This newly oxygenated blood travels back to left side of the heart, into the left atrium and down to the left ventricle. From the left ventricle it is pumped out to the rest of the body to complete another cycle through the blood vessels. A full cycle typically takes around 30 seconds to complete.

Blood vessels are broken down into arteries and veins. Veins contain blood leading back towards the heart while arteries contain blood flowing away from the heart. Arteries are typically red because the combination of iron and oxygen produces a red color. Contrary to popular belief, the blood in veins is never blue, it is actually a deep maroon color. (For more info click here.)

There is another common misunderstanding that all arteries contain oxygenated blood and all veins contain unoxygenated blood. In most cases this is true. However, when blood makes the loop between the heart and the lungs the opposite is actually the case.

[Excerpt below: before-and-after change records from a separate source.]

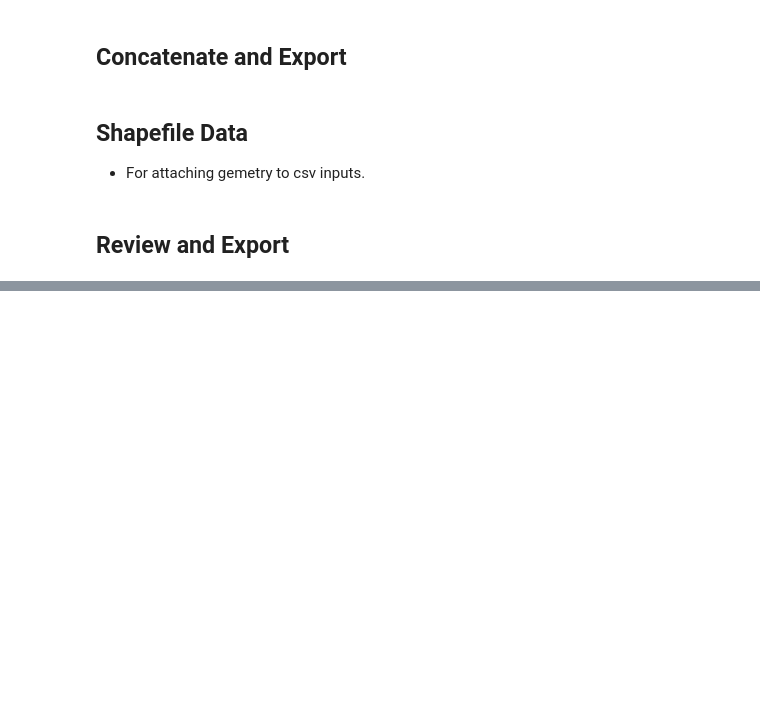
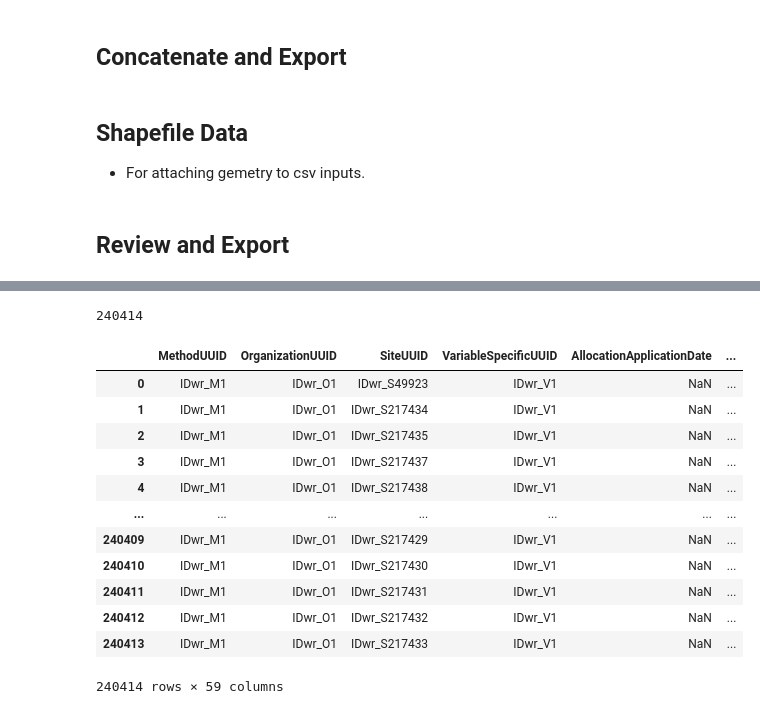
Before and after one commit to WSWCWaterDataExchange/MappingStatesDataToWaDE2.0, a Jupyter notebook: Idaho/WaterAllocation/0_PreProcessIdahoAllocationData.ipynb, the cells around one changed output, grey strips where cells are left out. Drawn from its saved outputs; the diff is of its cells as text; code cells hidden in the pictures; blank space fills up the shorter version.

Commit message:
IDwr update.
IDwr update. quick fixes.

```diff
--- a/Idaho/WaterAllocation/0_PreProcessIdahoAllocationData.ipynb
+++ b/Idaho/WaterAllocation/0_PreProcessIdahoAllocationData.ipynb
@@ -397,0 +360,6 @@ dfPoUshape.to_csv('P_idGeometry.csv', index=False) # The output geometry.
+# %%
+#allocation data
+fileInput = "waterallocations.csv"
+dfallow = pd.read_csv(fileInput)
+print(len(dfallow))
+dfallow.head()
@@ -397,0 +374,4 @@ dfPoUshape.to_csv('P_idGeometry.csv', index=False) # The output geometry.
+# %%
+dfallow = dfallow.assign(SiteUUID=dfallow['SiteUUID'].str.split(',')).explode('SiteUUID').reset_index(drop=True)
+print(len(dfallow))
+dfallow.head()
@@ -397,0 +386,21 @@ dfPoUshape.to_csv('P_idGeometry.csv', index=False) # The output geometry.
+# %%
+fileInput = "sites.csv"
+dfsites = pd.read_csv(fileInput)
+dfallow = pd.merge(dfallow, dfsites, on='SiteUUID', how='left')
+print(len(dfallow))
+dfallow
+# %% [output]
+240414
+|  | MethodUUID | OrganizationUUID | SiteUUID | VariableSpecificUUID | AllocationApplicationDate | ... |
+| 0 | IDwr_M1 | IDwr_O1 | IDwr_S49923 | IDwr_V1 | NaN | ... |
+| 1 | IDwr_M1 | IDwr_O1 | IDwr_S217434 | IDwr_V1 | NaN | ... |
+| 2 | IDwr_M1 | IDwr_O1 | IDwr_S217435 | IDwr_V1 | NaN | ... |
+| 3 | IDwr_M1 | IDwr_O1 | IDwr_S217437 | IDwr_V1 | NaN | ... |
+| 4 | IDwr_M1 | IDwr_O1 | IDwr_S217438 | IDwr_V1 | NaN | ... |
+| ... | ... | ... | ... | ... | ... | ... |
+| 240409 | IDwr_M1 | IDwr_O1 | IDwr_S217429 | IDwr_V1 | NaN | ... |
+| 240410 | IDwr_M1 | IDwr_O1 | IDwr_S217430 | IDwr_V1 | NaN | ... |
+| 240411 | IDwr_M1 | IDwr_O1 | IDwr_S217431 | IDwr_V1 | NaN | ... |
+| 240412 | IDwr_M1 | IDwr_O1 | IDwr_S217432 | IDwr_V1 | NaN | ... |
+| 240413 | IDwr_M1 | IDwr_O1 | IDwr_S217433 | IDwr_V1 | NaN | ... |
+240414 rows × 59 columns
```
Also changed, not shown: parts of 7 cells of this notebook, 2 other files.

The pulmonary artery carries unoxygenated blood to the lungs and the pulmonary vein carries oxygenated blood back to the heart. Remember, arteries flow away from the heart. Veins flow towards the heart.

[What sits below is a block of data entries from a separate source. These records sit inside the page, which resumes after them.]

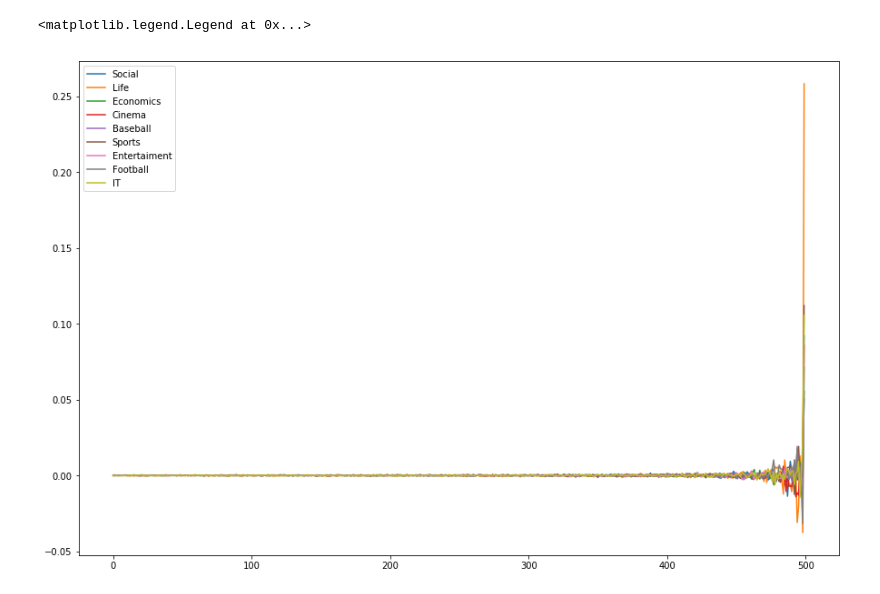
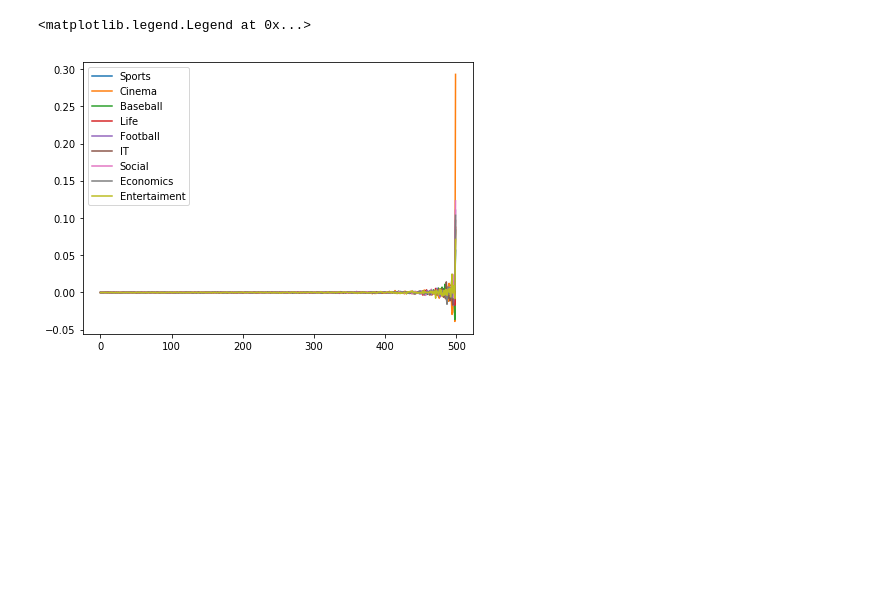
Before and after one commit to tMinamiii/news-category-learning, a Jupyter notebook: Untitled.ipynb, the cells around one changed output. Cells and saved outputs as stored; diff of their text form; code cells hidden in the pictures; blank space fills up the shorter version.

```diff
--- a/Untitled.ipynb
+++ b/Untitled.ipynb
@@ -5,8 +5,8 @@ import matplotlib.pyplot as plt
 import numpy as np
 import math
 # %%
-news_vecs = ld.load('ldata/2017-10-13.svdtd')
-tuid = ld.load('ldata/2017-10-13.tuid')
+news_vecs = ld.load('ldata/2017-10-14.svdtd')
+tuid = ld.load('ldata/2017-10-14.tuid')
 cat_list = list(tuid.categories)
 label = news_vecs[:,0]
 data = news_vecs[:,1]
@@ -26,16 +26,16 @@ for l, d in zip(label,data):
         total += d
     mat_dic.update({ind:total})
 # %%
-plt.rcParams['figure.figsize'] = (15.0, 10.0)
+plt.rcParams['figure.figsize'] = (7.0,5.0)
 d_len = len(data[0])
 for k,v in mat_dic.items():
     ave = v/d_len
     x = [i for i in range(0,d_len)]
     plt.plot(x, ave[0:], label=CATEGORIES[cat_list[k]])
 plt.legend()
 # %% [output]
 <matplotlib.legend.Legend at 0x...>
-[figure, old version]
+[figure, new version]
 # %%
 d_len = len(data[0])
 for k,v in mat_dic.items():
```
Also changed, not shown: parts of 2 cells of this notebook.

The path of blood flow throughout the circulatory system.
The path of blood flow throughout the human body.

Yoga’s Effect on Circulation

So how does yoga affect our circulatory system? Yoga improves our overall circulation, the free flow of blood throughout our bodies. Many poses involving extension, such as tree pose, help to increase the elasticity of our blood vessels. Regular stretching also helps prevent our blood from developing cholesterol deposits, which create a thickening of the blood. Yoga also decreases stress and promotes a feeling of relaxation which improves blood flow.

Inversions are some of the best poses for promoting healthy blood circulation. As blood travels away from the heart, it begins to lose pressure (similar to trying to blow a candle out from six inches away vs. 3 feet away). Once the blood reaches our feet, it is under much lower pressure and has to fight against gravity to flow back to our hearts. For this reason, blood can start to collect in our lower bodies, impeding our circulation.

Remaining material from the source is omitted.